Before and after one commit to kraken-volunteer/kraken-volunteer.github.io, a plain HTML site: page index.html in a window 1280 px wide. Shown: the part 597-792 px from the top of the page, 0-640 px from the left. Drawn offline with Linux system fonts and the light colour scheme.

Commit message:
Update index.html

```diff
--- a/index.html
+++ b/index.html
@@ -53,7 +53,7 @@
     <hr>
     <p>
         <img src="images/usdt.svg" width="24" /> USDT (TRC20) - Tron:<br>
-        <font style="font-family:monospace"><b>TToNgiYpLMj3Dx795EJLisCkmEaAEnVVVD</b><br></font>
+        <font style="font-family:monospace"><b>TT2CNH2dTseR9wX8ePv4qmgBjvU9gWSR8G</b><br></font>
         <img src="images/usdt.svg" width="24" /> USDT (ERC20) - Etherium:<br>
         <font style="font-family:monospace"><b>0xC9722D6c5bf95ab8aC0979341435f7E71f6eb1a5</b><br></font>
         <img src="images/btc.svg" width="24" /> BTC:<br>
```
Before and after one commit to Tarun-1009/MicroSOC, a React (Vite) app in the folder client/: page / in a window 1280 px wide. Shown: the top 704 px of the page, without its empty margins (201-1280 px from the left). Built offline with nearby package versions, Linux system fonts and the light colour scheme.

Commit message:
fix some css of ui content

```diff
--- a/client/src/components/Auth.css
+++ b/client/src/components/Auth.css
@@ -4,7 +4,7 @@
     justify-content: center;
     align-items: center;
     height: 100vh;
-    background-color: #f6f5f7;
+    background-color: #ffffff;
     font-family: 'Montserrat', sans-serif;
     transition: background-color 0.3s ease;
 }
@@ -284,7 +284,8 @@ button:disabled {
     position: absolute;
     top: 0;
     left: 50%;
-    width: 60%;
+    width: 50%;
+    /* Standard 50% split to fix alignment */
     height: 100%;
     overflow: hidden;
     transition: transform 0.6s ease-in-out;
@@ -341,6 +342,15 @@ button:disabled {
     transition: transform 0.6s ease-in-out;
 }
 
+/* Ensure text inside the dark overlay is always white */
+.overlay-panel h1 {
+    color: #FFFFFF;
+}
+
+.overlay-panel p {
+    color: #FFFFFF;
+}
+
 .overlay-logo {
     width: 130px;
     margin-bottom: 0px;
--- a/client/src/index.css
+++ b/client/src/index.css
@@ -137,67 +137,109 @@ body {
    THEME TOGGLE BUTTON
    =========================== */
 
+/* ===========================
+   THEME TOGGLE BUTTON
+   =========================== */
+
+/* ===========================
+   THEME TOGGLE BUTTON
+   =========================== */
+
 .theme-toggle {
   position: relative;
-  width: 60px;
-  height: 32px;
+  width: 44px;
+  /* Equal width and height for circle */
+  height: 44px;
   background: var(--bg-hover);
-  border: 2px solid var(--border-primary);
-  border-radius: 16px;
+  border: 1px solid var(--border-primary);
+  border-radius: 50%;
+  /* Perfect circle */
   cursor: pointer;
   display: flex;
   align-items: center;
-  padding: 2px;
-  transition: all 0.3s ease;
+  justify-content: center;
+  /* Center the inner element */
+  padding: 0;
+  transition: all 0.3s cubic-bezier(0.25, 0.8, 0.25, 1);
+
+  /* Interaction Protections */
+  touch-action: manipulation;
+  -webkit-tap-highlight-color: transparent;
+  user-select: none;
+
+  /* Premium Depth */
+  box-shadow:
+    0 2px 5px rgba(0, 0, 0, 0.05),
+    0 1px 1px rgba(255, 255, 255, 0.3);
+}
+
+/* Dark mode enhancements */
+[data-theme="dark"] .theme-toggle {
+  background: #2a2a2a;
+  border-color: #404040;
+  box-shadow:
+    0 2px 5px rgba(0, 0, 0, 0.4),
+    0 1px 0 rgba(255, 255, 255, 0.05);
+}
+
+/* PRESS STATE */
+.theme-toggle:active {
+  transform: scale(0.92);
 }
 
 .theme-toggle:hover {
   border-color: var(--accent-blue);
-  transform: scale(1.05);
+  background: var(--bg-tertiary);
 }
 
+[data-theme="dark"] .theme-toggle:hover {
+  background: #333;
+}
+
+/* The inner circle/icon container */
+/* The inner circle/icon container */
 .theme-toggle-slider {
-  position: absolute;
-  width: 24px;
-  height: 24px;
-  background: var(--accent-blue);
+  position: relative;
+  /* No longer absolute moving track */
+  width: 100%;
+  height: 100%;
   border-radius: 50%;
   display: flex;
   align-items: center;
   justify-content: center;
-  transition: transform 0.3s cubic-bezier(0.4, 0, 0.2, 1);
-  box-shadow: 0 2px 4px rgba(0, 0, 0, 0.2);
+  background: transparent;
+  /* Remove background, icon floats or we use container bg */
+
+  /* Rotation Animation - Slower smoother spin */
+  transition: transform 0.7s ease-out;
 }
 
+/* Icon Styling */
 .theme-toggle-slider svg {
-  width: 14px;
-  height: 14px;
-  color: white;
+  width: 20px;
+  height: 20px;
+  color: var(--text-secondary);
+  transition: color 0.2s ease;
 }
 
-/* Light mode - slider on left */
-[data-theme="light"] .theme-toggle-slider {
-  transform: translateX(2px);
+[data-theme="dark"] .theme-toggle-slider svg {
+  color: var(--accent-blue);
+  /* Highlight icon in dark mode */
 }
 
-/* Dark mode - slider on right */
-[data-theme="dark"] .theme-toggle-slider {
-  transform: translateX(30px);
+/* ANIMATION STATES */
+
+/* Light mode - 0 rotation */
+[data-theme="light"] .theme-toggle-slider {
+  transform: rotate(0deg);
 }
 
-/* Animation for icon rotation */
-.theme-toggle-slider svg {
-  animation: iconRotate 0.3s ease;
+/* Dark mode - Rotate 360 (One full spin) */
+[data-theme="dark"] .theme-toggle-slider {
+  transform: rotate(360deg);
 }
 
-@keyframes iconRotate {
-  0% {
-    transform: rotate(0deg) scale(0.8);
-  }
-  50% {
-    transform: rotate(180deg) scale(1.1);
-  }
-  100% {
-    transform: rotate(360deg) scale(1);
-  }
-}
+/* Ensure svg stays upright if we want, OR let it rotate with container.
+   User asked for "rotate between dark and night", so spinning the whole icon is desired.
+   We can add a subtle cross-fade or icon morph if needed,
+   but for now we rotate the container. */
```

__________________________________________________

■ WHAT THIS TASK INVOLVES
Scan the listing above and work out how many lines contain the string "window"; reply with only that number.

■ WRITTEN RESPONSE
2